Aim of the task
Filter out every line below that lacks "direction", and copy the rest.

Records contained in a dataset
------------------------------------

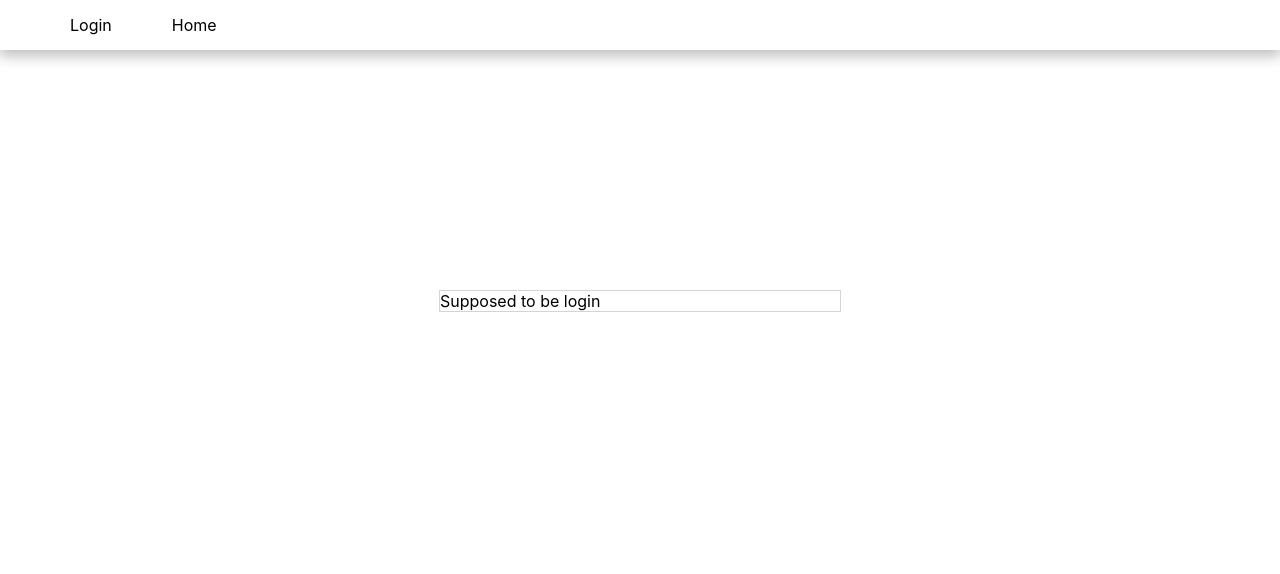
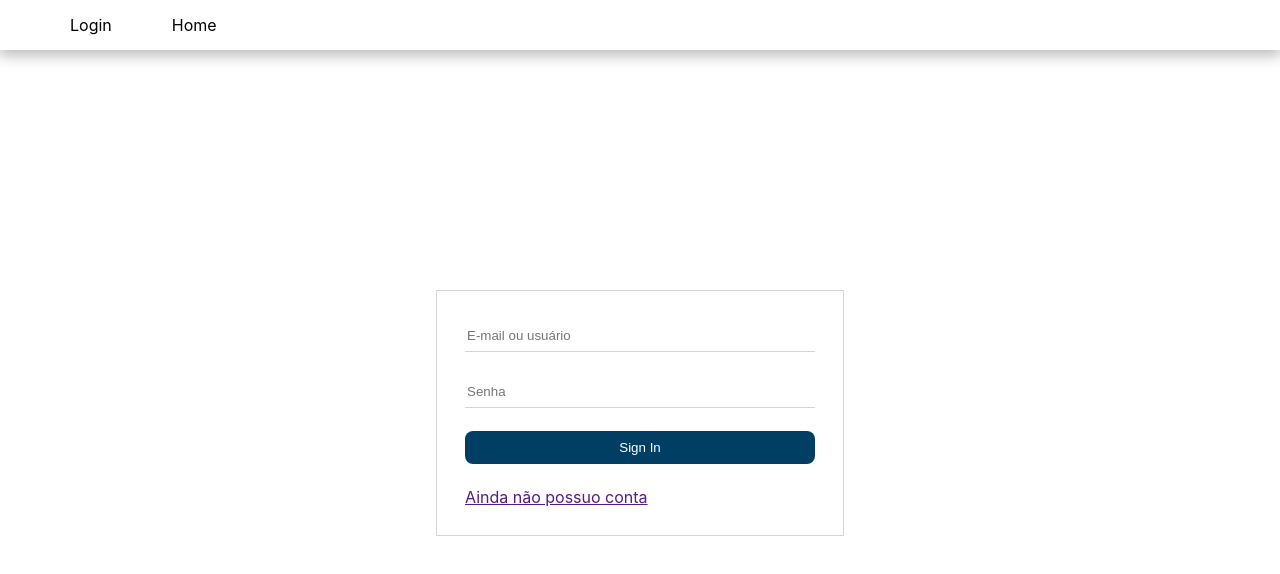
Before and after one commit to dre-lnx/wFast-react, a React (Create React App) app: page /login in a window 1280 px wide. Shown: the top 574 px of the page. Built offline with nearby package versions, Linux system fonts and the light colour scheme.

Commit message:
add interface login

```diff
--- a/src/assets/App.css
+++ b/src/assets/App.css
@@ -1,43 +1,5 @@
-.App {
-  text-align: center;
-}
-
-.App-logo {
-  height: 40vmin;
-  pointer-events: none;
-}
-
-@media (prefers-reduced-motion: no-preference) {
-  .App-logo {
-    -webkit-animation: App-logo-spin infinite 20s linear;
-            animation: App-logo-spin infinite 20s linear;
-  }
-}
-
-.App-header {
-  background-color: #282c34;
-  min-height: 100vh;
-  display: -webkit-box;
-  display: -ms-flexbox;
-  display: flex;
-  -webkit-box-orient: vertical;
-  -webkit-box-direction: normal;
-      -ms-flex-direction: column;
-          flex-direction: column;
-  -webkit-box-align: center;
-      -ms-flex-align: center;
-          align-items: center;
-  -webkit-box-pack: center;
-      -ms-flex-pack: center;
-          justify-content: center;
-  font-size: calc(10px + 2vmin);
-  color: white;
-}
-
-.App-link {
-  color: #61dafb;
-}
-
+/*----------------Variables----------------*/
+/*/*----------------Mixins----------------*/
 /*----------------NavBar/*----------------*/
 nav {
   padding: 0;
@@ -79,12 +41,44 @@ nav {
   width: 50px;
 }
 
-/*/*----------------FormFrame/*----------------*/
+/*----------------FormFrame----------------*/
 .login-container-sm {
   border: 1px solid #d4d4d4;
   margin: auto;
   margin-top: 30vh;
   width: 100%;
-  max-width: 400px;
+  max-width: 350px;
+  padding: 28px;
+}
+
+.form-y-layout {
+  display: -webkit-box;
+  display: -ms-flexbox;
+  display: flex;
+  -webkit-box-orient: vertical;
+  -webkit-box-direction: normal;
+      -ms-flex-direction: column;
+          flex-direction: column;
+}
+
+.form-y-layout * {
+  margin-bottom: 23px;
+}
+
+.form-y-layout input[type="text"], .form-y-layout input[type="password"] {
+  height: 30px;
+  border-top: none;
+  border-left: none;
+  border-right: none;
+  border-bottom: 1px solid #d4d4d4;
+}
+
+.form-y-layout input[type="submit"] {
+  height: 33px;
+  background-color: #003F63;
+  border: none;
+  color: white;
+  cursor: pointer;
+  border-radius: 8px;
 }
 /*# sourceMappingURL=App.css.map */
--- a/src/assets/App.scss
+++ b/src/assets/App.scss
@@ -1,35 +1,23 @@
-.App {
-    text-align: center;
-  }
+/*----------------Variables----------------*/
 
-  .App-logo {
-    height: 40vmin;
-    pointer-events: none;
-  }
+$box-spacing: 28px;
 
-  @media (prefers-reduced-motion: no-preference) {
-    .App-logo {
-      animation: App-logo-spin infinite 20s linear;
-    }
-  }
-
-  .App-header {
-    background-color: #282c34;
-    min-height: 100vh;
-    display: flex;
-    flex-direction: column;
-    align-items: center;
-    justify-content: center;
-    font-size: calc(10px + 2vmin);
-    color: white;
-  }
-
-  .App-link {
-    color: #61dafb;
-  }
+$border-pattern: #d4d4d4;
 
 
-  /*----------------NavBar/*----------------*/
+/*/*----------------Mixins----------------*/
+
+@mixin flex-y {
+    display:flex;
+    flex-direction: column;
+}
+
+@mixin flex-x {
+    display: flex;
+    flex-direction: row;
+}
+
+/*----------------NavBar/*----------------*/
 
   nav {
     padding:0;
@@ -71,12 +59,36 @@
     width:50px;
   }
 
-  /*/*----------------FormFrame/*----------------*/
+  /*----------------FormFrame----------------*/
 
   .login-container-sm {
-    border: 1px solid #d4d4d4;
+    border: 1px solid $border-pattern;
     margin: auto;
     margin-top:30vh;
     width: 100%;
-    max-width: 400px;
+    max-width: 350px;
+    padding: $box-spacing;
   }
+
+  .form-y-layout {
+      @include flex-y;
+      * {
+        margin-bottom: 23px;
+      }
+      input[type="text"], input[type="password"] {
+          height:30px;
+          border-top:none;
+          border-left:none;
+          border-right:none;
+          border-bottom: 1px solid $border-pattern;
+      }
+      input[type="submit"] {
+        height:33px;
+        background-color: #003F63;
+        border: none;
+        color: white;
+        cursor: pointer;
+        border-radius:8px;
+    }
+
+  }
--- a/src/components/formFrame.js
+++ b/src/components/formFrame.js
@@ -4,7 +4,14 @@ const FormFrame = () => {
     return (
 
     <div class="login-container-sm">
-        Supposed to be login
+        <form>
+            <div class="form-y-layout">
+                <input type="text" placeholder="E-mail ou usuário"/>
+                <input type="password" placeholder="Senha"/>
+                <input type="submit" value="Sign In"/>
+            </div>
+            <a href="">Ainda não possuo conta</a>
+        </form>
     </div>
     );
 }
```
Also changed, not shown: 1 other file (tests, documents, lock files or other folders).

------------------------------------

Solution
-  -webkit-box-direction: normal;
-      -ms-flex-direction: column;
-          flex-direction: column;
+  -webkit-box-direction: normal;
+      -ms-flex-direction: column;
+          flex-direction: column;
-    flex-direction: column;
+    flex-direction: column;
+    flex-direction: row;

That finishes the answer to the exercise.